As a cold and rainy autumn has given way to a crisp and sunny winter, signs of another important holiday are cropping up throughout the city of Dushanbe. Come December, first-time visitors to Tajikistan might be surprised to find themselves in a city dressed to the nines in familiar holiday colors and characters: bushy-bearded Father Christmases, jolly snowmen, holly and tinsel, and, of course, lots and lots of twinkling neon lights.
During the Soviet period, celebration of the religious holiday of Christmas and all its trimmings were reoriented into secular and more ideologically acceptable New Year’s festivities; both modern and traditional families in Tajikistan continue to celebrate New Year’s with many customs bearing a strong resemblance to our own American Christmas. Relatives travel from near and far to gather around a special holiday meal on December 31. The last several weeks of December are spent shopping for the perfect gifts to put under the tree for friends and family, and the stores and television channels even advertise “holiday sales.” The city of Dushanbe erects a giant Christmas tree in the central square each year, and residents wait in anticipation for its lighting.

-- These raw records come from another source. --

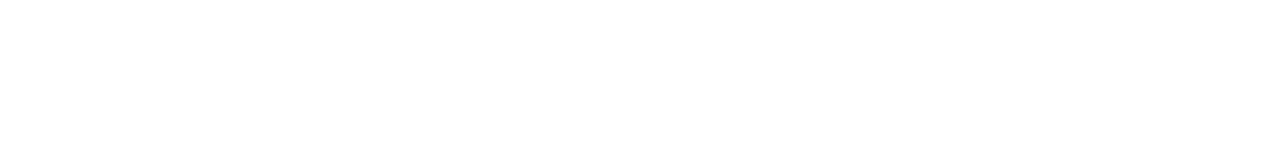
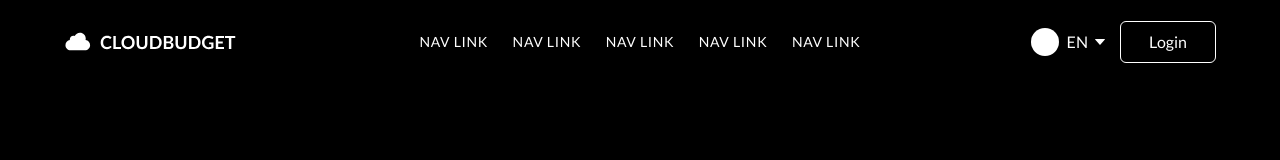
Before and after one commit to usualestudio/project-001--cloudbudget, a plain HTML site: page index.html in a window 1280 px wide. Drawn offline with Linux system fonts and the light colour scheme.

```diff
--- a/index.html
+++ b/index.html
@@ -5,9 +5,45 @@
     <meta name="viewport" content="width=device-width, initial-scale=1.0">
     <title>Project #001 - CloudBudget</title>
 
+    <link rel="preconnect" href="https://fonts.gstatic.com">
+    <link href="https://fonts.googleapis.com/css2?family=Lato:ital,wght@0,100;0,300;0,400;0,700;0,900;1,100;1,300;1,400;1,700;1,900&display=swap" rel="stylesheet">
+
+    <link rel="stylesheet" href="reset.css">
     <link rel="stylesheet" href="style.css">
 </head>
 <body>
 
+    <header class="header">
+        <div class="container">
+            <a href="#" class="header-logo">
+                <img src="/assets/img/cloudbudget--logo.svg" alt="CloudBudget Logo" class="header-logo-img">
+            </a>
+
+            <nav class="nav-links">
+                <a href="#" class="nav-link">Nav Link</a>
+                <a href="#" class="nav-link">Nav Link</a>
+                <a href="#" class="nav-link">Nav Link</a>
+                <a href="#" class="nav-link">Nav Link</a>
+                <a href="#" class="nav-link">Nav Link</a>
+            </nav>
+
+            <div class="header-buttons">
+                <div class="header-lang">
+                    <div class="header-lang--flag"></div>
+                    <div class="header-lang--label">EN</div>
+                    <div class="icon --arrow-down"></div>
+                </div>
+
+                <a href="#" class="button --transparent">Login</a>
+            </div>
+        </div>
+    </header>
+
+    <main class="main">
+        <section class="section"></section>
+    </main>
+
+    <footer class="footer"></footer>
+
 </body>
 </html>
--- /dev/null
+++ b/reset.css
@@ -0,0 +1,52 @@
+/* http://meyerweb.com/eric/tools/css/reset/
+   v2.0 | 20110126
+   License: none (public domain)
+*/
+
+html, body, div, span, applet, object, iframe,
+h1, h2, h3, h4, h5, h6, p, blockquote, pre,
+a, abbr, acronym, address, big, cite, code,
+del, dfn, em, img, ins, kbd, q, s, samp,
+small, strike, strong, sub, sup, tt, var,
+b, u, i, center,
+dl, dt, dd, ol, ul, li,
+fieldset, form, label, legend,
+table, caption, tbody, tfoot, thead, tr, th, td,
+article, aside, canvas, details, embed,
+figure, figcaption, footer, header, hgroup,
+menu, nav, output, ruby, section, summary,
+time, mark, audio, video {
+	margin: 0;
+	padding: 0;
+	border: 0;
+	font-size: 100%;
+	font: inherit;
+	vertical-align: baseline;
+}
+/* HTML5 display-role reset for older browsers */
+article, aside, details, figcaption, figure,
+footer, header, hgroup, menu, nav, section {
+	display: block;
+}
+body {
+	line-height: 1;
+}
+ol, ul {
+	list-style: none;
+}
+blockquote, q {
+	quotes: none;
+}
+blockquote:before, blockquote:after,
+q:before, q:after {
+	content: '';
+	content: none;
+}
+table {
+	border-collapse: collapse;
+	border-spacing: 0;
+}
+
+a {
+    text-decoration: none;
+}
--- a/style.css
+++ b/style.css
@@ -0,0 +1,147 @@
+/**********************
+ * Style Setup
+ **********************/
+
+:root {
+    font-family: "Lato", -apple-system, BlinkMacSystemFont, 'Segoe UI', Roboto, Oxygen, Ubuntu, Cantarell, 'Open Sans', 'Helvetica Neue', sans-serif;
+    font-size: 16px;
+
+    --color-primary: #ED4C5C;
+    --color-secondary: #EE3D1B;
+    --color-black: #100335;
+    --color-white: white;
+}
+
+body {
+    background-color: black;
+}
+
+
+/**********************
+ * Global Components
+ **********************/
+.section,
+.header {
+    display: flex;
+    justify-content: center;
+
+    max-width: 100%;
+
+    padding: 0 5%;
+
+    /* background-color: black; */
+}
+
+.container {
+    width: 100%;
+    max-width: 1200px;
+
+    /* background-color: black; */
+}
+
+/* Button */
+.button {
+    color: var(--color-primary);
+    background-color: var(--color-white);
+    border: 1px solid var(--color-white);
+    border-radius: 6px;
+
+    padding: .75em 1.75em;
+
+    transition: all 320ms ease;
+}
+
+/* Button Transparent */
+.button.--transparent {
+    color: var(--color-white);
+    background-color: transparent;
+}
+.button.--transparent:hover {
+    color: var(--color-primary);
+    background-color: var(--color-white);
+}
+
+/* Icons */
+.icon {
+    width: 1.5em;
+    height: 1.5em;
+
+    background-position: center;
+    background-size: cover;
+}
+
+.icon.--arrow-down {
+    background-image: url(/assets/img/icon--arrow-down.svg);
+}
+
+
+/**********************
+ * Header
+ **********************/
+.header .container {
+    display: flex;
+    justify-content: space-between;
+    align-items: center;
+
+    padding: 20px 0;
+}
+
+/* Header Logo */
+.header-logo,
+.header-buttons {
+    width: 180px;
+}
+
+/* Nav Links */
+.nav-links {
+    display: flex;
+    justify-content: center;
+    align-items: center;
+}
+
+.nav-link {
+    font-weight: 400;
+    font-size: .875em;
+    letter-spacing: .05em;
+    text-transform: uppercase;
+
+    color: var(--color-white);
+
+    padding: .5em .875em;
+
+    transition: all 320ms ease;
+}
+
+.nav-link:hover {
+    color: var(--color-primary);
+}
+
+
+/* Header Buttons */
+.header-buttons {
+    display: flex;
+    justify-content: flex-end;
+    align-items: center;
+}
+
+.header-lang {
+    display: flex;
+    justify-content: center;
+    align-items: center;
+
+    padding: .5em;
+}
+
+.header-lang--flag{
+    width: 1.75em;
+    height: 1.75em;
+
+    border-radius: 50%;
+
+    background-color: white;
+}
+.header-lang--label {
+    padding-left: .5em;
+    padding-right: 0;
+    color: var(--color-white)
+}
```
Also changed, not shown: 4 other files.
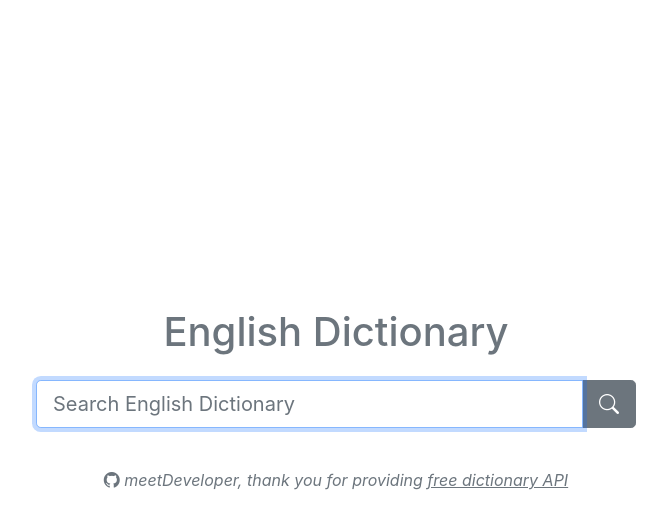
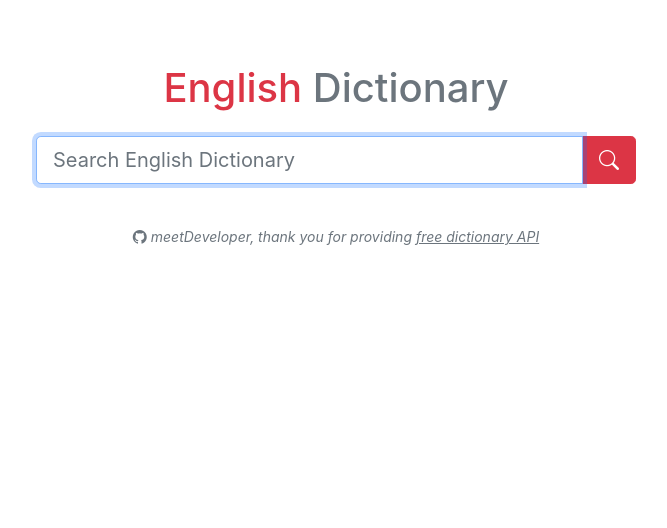
Before and after one commit to lunev/dictionary, a React (Create React App) app: page /#/ in a window 1280 px wide. Shown: the top 528 px of the page, without its empty margins (304-971 px from the left). Built offline with nearby package versions, Linux system fonts and the light colour scheme.

Commit message:
added collapsed  synonyms/antonyms

```diff
--- a/src/App.css
+++ b/src/App.css
@@ -1,15 +1,6 @@
-html,
-body {
-    display: flex;
-    min-height: 100vh;
-    align-items: center;
-    justify-content: center;
-}
-
 @media screen and (min-width: 1024px) {
     .form-search {
-        min-width: 600px;
-        max-width: 600px;
+        width: 600px;
         margin: 0 auto;
     }
 }
--- a/src/App.js
+++ b/src/App.js
@@ -7,22 +7,22 @@ import "./App.css";
 
 export default function App() {
   return (
+    <div className="container">
       <Router>
-      <div className="container">
         <div className="row">
-          <div className="col mb-4">
+          <div className="col mb-4 mt-5">
             <h1 className="text-center color-secondary mt-3 mb-4">
               <Link
                 to="/"
                 className="page-title text-decoration-none text-secondary"
               >
-                English Dictionary
+                <span className="text-danger">English</span> Dictionary
               </Link>
             </h1>
             <FormSearch />
           </div>
         </div>
-      </div>
+
         <Switch>
           <Route exact path="/">
             <Home />
@@ -32,5 +32,6 @@ export default function App() {
           </Route>
         </Switch>
       </Router>
+    </div>
   );
 }
--- /dev/null
+++ b/src/components/Collapse.js
@@ -0,0 +1,30 @@
+import React, { Fragment, useState } from "react";
+
+export const Collapse = (props) => {
+  const [showList, setShowList] = useState(false);
+  const { list, button } = props;
+
+  return (
+    <Fragment>
+      <button
+        className="btn btn-light w-100 d-flex justify-content-between fw-bold text-danger"
+        onClick={() => setShowList(!showList)}
+      >
+        {<span>{button}</span>}
+        <span>{showList ? "-" : "+"}</span>
+      </button>
+
+      <ul className="row">
+        {showList &&
+          list.length > 0 &&
+          list.map((syn, i) => {
+            return (
+              <li className="col-3 col-xs-12 col-sm-4 mt-2" key={i}>
+                {syn}
+              </li>
+            );
+          })}
+      </ul>
+    </Fragment>
+  );
+};
--- a/src/components/Dictionary.js
+++ b/src/components/Dictionary.js
@@ -16,7 +16,6 @@ export const Dictionary = () => {
   }, [hash]);
 
   return (
-    <div className="container">
     <div className="row">
       <div className="col">
         {loading && <Loader />}
@@ -26,9 +25,8 @@ export const Dictionary = () => {
         {dictionary &&
           Array.isArray(dictionary) &&
           dictionary.map((res, i) => {
-              return <DictionaryItem dictionary={res} key={i} />;
+            return <DictionaryItem dictionary={res} key={i} hash={hash} />;
           })}
-        </div>
       </div>
     </div>
   );
--- a/src/components/DictionaryItem.js
+++ b/src/components/DictionaryItem.js
@@ -1,23 +1,40 @@
 import React from "react";
+import { Collapse } from "./Collapse";
 
-export const DictionaryItem = ({ dictionary }) => {
-  const { meanings, word, phonetics } = dictionary;
+export const DictionaryItem = (props) => {
+  const { meanings, word, phonetics } = props.dictionary;
+  const meaningsLength = meanings.length || 0;
 
   const meaningsList =
     meanings.length > 0 &&
     meanings.map((meaning, i) => {
       return (
         <div className="meanings mb-3" key={i}>
-          <span className="badge bg-secondary mb-3">
+          <span className="badge bg-danger mb-2 d-inline-block text-uppercase">
             {meaning.partOfSpeech}
-          </span>{" "}
-          <br />
-          {meaning.definitions.map((definition, i) => {
+          </span>
+          {meaning.definitions.map((definition, k) => {
+            const { antonyms, synonyms, example, definition: def } = definition;
+
             return (
-              <p key={i}>
-                <strong>{definition.definition}</strong>:{" "}
-                <i>{definition.example}</i>
-              </p>
+              <div className="mb-3" key={k}>
+                <p>
+                  <strong>
+                    <span className="text-danger">
+                      {i + 1}.{k + 1}
+                    </span>{" "}
+                    {def}
+                  </strong>
+                  : <br />
+                  <i>{example}</i>
+                </p>
+                {synonyms.length > 0 && (
+                  <Collapse list={synonyms} button="Synonyms" />
+                )}
+                {antonyms.length > 0 && (
+                  <Collapse list={antonyms} button="Antonyms" />
+                )}
+              </div>
             );
           })}
         </div>
@@ -45,7 +62,11 @@ export const DictionaryItem = ({ dictionary }) => {
   return (
     <div className="card mb-3">
       <div className="card-body">
-        <h2 className="card-title">{word}</h2>
+        <h2 className="card-title fs-1 text-danger">{word}</h2>
+        <p className="text-uppercase">
+          <strong className="text-decoration-underline">meanings</strong>{" "}
+          {meaningsLength}
+        </p>
         {phoneticsList}
         {meaningsList}
       </div>
--- a/src/components/FormSearch.js
+++ b/src/components/FormSearch.js
@@ -1,4 +1,4 @@
-import React, { useRef, useEffect } from "react";
+import React, { useRef, useEffect, Fragment } from "react";
 import { useDispatch } from "react-redux";
 import { useHistory } from "react-router-dom";
 import { fetchDictionary, setQuery } from "../redux/actions";
@@ -25,7 +25,7 @@ export const FormSearch = () => {
   };
 
   return (
-    <div>
+    <Fragment>
       <form className="form-search" onSubmit={onSubmit}>
         <div className="input-group mb-3">
           <input
@@ -39,13 +39,13 @@ export const FormSearch = () => {
           />
           <button
             type="submit"
-            className="btn btn-lg btn-secondary"
+            className="btn btn-lg btn-danger"
             id="button-search"
           >
             <i className="bi bi-search"></i>
           </button>
         </div>
       </form>
-    </div>
+    </Fragment>
   );
 };
--- a/src/components/Home.js
+++ b/src/components/Home.js
@@ -2,8 +2,10 @@ import React from "react";
 
 export const Home = () => {
   return (
-    <div>
+    <div className="row">
+      <div className="col">
         <p className="text-center text-secondary fst-italic">
+          <small>
             <a
               className="text-secondary text-decoration-none"
               href="https://github.com/meetDeveloper"
@@ -17,7 +19,9 @@ export const Home = () => {
             >
               free dictionary API
             </a>
+          </small>
         </p>
+      </div>
     </div>
   );
 };
```
Also changed, not shown: public/index.html (+0 -10 lines). Lines whose indentation alone changed are shown as unchanged.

This weekend, I accompanied my host family to the bazaar to select a Christmas tree of our own. Echoing my own family’s yearly Christmas preparations, my host mother pulled a box of decorations down from the attic, a cacophony of beautiful, store-bought “nice” ornaments, tacky gifts from years past, and school projects and handmade decorations accumulated throughout 25 years by children and now grandchildren. The tree was topped off with hand-sewn garlands of chestnuts and dried mulberries, much the same way that my sisters and I used to thread together strings of popcorn for our tree. I even persuaded my host family to break out “Ирония судьбы” (The Irony of Fate), a more chipper Soviet equivalent of “It’s a Wonderful Life” that many Tajik families watch on New Year’s Day. While any study abroad experience should be built upon new experiences, exploration, and discovery, these familiar, comfortable moments with family and friends also serve to remind us of our human connections and commonalities.
By: Margaret Sullivan
Program: Eurasian Regional Language Program
Term: Fall 2011